Go through the data and copy each line where the string "Project" appears.

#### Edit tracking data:
::::::

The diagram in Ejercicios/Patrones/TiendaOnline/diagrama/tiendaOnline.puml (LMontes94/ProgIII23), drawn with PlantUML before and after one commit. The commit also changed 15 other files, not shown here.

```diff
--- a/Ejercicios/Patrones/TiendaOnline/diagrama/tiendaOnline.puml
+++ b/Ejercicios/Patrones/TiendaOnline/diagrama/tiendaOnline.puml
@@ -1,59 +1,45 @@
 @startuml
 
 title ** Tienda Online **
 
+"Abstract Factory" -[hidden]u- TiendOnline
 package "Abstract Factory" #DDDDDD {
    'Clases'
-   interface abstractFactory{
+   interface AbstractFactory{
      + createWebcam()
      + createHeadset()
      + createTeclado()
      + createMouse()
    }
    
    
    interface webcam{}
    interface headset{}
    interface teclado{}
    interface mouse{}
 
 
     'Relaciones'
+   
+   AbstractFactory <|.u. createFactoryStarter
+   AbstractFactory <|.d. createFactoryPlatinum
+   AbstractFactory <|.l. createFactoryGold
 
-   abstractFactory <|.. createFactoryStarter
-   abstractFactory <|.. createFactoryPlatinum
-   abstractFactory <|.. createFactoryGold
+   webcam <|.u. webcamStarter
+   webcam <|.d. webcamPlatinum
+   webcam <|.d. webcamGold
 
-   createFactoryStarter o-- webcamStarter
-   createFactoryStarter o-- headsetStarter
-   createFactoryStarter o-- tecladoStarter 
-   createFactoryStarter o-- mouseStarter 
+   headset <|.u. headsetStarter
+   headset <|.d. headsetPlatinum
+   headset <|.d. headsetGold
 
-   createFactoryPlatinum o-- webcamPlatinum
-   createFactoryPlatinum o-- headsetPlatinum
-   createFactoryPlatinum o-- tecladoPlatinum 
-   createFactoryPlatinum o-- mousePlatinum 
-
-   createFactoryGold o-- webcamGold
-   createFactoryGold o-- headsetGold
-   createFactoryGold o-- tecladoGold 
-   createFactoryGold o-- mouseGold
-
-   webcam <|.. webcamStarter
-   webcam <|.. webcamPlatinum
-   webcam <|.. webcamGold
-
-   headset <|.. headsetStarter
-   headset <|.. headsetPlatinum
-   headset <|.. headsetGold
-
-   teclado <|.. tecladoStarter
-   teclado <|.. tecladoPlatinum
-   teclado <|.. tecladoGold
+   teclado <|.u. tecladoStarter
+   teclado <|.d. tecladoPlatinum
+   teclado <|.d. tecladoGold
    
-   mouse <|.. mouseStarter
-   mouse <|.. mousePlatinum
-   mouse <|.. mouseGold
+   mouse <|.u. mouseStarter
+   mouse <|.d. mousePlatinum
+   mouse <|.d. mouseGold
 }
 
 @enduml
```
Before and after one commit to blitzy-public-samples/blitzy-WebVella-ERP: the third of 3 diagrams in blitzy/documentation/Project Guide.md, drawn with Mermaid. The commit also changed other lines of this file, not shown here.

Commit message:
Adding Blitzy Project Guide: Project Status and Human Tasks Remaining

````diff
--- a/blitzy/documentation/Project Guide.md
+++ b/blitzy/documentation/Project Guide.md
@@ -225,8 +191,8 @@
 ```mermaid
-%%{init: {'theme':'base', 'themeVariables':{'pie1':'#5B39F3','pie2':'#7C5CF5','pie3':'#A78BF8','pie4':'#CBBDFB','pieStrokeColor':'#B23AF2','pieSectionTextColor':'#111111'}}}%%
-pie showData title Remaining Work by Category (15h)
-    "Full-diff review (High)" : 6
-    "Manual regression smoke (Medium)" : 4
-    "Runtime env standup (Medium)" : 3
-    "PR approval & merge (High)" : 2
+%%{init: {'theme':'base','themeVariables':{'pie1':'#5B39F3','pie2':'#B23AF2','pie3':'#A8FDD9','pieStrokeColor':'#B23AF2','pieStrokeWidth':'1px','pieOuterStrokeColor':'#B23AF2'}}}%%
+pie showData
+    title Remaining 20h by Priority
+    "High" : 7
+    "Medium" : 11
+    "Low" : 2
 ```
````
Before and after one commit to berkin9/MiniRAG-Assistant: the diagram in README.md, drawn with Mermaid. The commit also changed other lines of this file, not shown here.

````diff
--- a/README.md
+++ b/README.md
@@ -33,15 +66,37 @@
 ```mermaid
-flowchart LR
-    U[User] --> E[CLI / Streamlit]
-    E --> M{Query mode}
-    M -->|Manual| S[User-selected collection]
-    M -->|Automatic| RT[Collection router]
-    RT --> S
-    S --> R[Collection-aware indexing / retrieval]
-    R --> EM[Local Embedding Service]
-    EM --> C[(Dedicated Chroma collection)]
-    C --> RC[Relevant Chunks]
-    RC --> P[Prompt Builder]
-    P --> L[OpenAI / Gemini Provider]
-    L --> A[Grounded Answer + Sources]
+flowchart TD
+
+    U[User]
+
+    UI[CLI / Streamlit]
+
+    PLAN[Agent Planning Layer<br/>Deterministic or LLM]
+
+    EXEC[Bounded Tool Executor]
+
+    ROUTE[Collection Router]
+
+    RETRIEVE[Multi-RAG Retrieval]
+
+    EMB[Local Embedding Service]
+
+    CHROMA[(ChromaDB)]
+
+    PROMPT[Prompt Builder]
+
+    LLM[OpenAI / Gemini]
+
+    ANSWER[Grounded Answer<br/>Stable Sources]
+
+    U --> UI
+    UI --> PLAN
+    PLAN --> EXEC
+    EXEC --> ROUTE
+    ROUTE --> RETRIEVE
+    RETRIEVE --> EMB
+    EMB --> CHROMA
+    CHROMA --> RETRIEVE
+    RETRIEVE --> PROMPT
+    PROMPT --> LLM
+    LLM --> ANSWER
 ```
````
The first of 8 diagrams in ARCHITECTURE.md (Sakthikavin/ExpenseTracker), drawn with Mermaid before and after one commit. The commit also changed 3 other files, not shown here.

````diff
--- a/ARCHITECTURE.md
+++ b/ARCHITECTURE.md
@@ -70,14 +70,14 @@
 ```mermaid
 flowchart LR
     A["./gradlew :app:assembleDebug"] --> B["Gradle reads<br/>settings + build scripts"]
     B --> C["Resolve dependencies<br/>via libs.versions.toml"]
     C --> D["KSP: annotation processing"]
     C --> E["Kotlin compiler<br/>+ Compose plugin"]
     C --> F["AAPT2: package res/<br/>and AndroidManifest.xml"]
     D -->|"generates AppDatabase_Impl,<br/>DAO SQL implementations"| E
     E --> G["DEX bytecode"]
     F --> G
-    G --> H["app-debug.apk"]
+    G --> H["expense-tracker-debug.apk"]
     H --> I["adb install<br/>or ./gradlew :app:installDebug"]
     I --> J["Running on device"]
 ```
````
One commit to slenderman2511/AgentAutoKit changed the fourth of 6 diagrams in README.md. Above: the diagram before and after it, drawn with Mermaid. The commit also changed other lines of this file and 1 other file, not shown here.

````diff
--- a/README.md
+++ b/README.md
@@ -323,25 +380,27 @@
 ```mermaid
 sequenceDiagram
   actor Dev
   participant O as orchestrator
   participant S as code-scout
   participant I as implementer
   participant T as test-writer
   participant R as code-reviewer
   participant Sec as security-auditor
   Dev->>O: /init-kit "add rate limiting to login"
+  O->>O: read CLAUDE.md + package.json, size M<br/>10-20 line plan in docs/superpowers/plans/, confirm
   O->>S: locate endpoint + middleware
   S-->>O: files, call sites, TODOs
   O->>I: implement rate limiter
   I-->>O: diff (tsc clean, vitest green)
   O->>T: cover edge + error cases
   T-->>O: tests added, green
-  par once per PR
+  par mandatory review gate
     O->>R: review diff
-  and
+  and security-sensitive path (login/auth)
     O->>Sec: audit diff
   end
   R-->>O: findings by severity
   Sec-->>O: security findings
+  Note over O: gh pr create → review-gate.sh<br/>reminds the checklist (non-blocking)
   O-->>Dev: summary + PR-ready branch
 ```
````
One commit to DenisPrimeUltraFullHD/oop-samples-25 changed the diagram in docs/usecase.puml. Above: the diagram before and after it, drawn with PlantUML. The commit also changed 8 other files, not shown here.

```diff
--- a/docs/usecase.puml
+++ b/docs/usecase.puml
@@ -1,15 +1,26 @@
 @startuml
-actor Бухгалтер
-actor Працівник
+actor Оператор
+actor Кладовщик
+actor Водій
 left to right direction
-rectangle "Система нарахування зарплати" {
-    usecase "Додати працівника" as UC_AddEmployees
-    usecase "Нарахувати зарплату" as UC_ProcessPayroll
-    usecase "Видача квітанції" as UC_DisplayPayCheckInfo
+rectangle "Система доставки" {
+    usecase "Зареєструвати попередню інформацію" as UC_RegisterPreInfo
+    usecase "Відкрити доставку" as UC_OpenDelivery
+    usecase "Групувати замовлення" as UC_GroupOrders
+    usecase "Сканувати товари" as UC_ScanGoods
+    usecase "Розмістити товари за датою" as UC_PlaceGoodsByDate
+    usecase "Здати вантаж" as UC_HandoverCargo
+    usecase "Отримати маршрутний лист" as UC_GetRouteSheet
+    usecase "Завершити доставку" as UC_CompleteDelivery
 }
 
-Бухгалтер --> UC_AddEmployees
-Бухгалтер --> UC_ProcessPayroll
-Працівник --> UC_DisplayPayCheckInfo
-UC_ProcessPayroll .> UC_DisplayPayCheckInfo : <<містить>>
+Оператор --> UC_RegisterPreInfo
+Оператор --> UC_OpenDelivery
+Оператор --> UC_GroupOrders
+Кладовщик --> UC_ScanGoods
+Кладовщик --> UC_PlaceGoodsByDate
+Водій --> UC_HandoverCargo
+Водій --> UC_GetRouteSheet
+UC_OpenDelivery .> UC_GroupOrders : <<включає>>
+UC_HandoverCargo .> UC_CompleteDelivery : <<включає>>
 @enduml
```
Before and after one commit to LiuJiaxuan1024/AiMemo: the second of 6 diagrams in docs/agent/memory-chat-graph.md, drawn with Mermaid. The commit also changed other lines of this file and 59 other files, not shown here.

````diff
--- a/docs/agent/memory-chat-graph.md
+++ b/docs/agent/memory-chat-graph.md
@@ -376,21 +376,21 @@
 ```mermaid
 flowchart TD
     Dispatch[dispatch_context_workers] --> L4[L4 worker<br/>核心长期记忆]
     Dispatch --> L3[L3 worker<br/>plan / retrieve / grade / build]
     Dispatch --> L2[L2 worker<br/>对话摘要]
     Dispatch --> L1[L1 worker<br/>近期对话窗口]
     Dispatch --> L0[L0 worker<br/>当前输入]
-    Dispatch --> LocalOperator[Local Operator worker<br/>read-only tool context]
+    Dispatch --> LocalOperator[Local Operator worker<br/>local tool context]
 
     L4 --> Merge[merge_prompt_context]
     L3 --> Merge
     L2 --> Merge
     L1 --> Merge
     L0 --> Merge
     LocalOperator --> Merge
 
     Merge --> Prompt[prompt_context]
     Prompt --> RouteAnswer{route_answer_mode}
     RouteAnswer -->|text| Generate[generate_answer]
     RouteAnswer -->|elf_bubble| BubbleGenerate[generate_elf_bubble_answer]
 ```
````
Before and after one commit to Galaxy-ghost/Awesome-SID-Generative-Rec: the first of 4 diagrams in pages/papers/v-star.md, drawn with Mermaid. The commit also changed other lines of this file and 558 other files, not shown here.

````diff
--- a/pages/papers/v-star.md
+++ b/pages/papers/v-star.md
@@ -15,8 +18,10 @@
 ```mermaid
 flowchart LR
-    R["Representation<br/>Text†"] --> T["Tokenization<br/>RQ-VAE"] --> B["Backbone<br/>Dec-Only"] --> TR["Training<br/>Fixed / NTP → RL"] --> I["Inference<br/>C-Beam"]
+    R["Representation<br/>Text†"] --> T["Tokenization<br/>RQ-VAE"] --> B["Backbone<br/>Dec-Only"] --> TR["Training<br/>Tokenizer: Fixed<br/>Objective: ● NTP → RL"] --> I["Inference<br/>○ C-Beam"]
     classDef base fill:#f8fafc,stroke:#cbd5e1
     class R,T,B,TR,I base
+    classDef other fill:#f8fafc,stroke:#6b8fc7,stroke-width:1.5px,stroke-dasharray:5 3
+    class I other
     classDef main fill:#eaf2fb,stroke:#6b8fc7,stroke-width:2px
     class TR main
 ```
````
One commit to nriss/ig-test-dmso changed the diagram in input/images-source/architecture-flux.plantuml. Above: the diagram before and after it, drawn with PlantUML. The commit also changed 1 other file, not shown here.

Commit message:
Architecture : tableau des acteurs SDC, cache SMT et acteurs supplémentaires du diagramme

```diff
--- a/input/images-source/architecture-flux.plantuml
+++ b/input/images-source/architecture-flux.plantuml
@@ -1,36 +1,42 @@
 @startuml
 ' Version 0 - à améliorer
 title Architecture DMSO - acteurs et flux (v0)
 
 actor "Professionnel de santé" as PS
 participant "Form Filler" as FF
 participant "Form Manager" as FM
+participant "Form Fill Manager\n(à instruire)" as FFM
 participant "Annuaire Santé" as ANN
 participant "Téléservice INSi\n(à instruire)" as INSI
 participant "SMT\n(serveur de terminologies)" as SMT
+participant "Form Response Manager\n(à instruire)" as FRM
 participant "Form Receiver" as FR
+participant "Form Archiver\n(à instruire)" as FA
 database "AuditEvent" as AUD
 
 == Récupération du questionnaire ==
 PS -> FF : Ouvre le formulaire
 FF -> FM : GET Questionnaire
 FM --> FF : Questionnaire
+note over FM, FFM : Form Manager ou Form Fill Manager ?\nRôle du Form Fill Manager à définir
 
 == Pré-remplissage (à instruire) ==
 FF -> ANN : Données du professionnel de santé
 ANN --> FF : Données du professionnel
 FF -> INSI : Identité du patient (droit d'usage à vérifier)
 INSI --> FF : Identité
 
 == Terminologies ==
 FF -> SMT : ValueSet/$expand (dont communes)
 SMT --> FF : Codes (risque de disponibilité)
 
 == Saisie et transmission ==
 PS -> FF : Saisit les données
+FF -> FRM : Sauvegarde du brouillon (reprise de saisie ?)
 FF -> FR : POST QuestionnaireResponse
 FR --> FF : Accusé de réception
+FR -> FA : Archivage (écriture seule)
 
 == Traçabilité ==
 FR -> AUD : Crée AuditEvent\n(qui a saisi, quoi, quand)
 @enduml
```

::::::

#### SOLUTION:
Before and after one commit to blitzy-public-samples/blitzy-WebVella-ERP: the third of 3 diagrams in blitzy/documentation/Project Guide.md, drawn with Mermaid. The commit also changed other lines of this file, not shown here.
Adding Blitzy Project Guide: Project Status and Human Tasks Remaining
--- a/blitzy/documentation/Project Guide.md
+++ b/blitzy/documentation/Project Guide.md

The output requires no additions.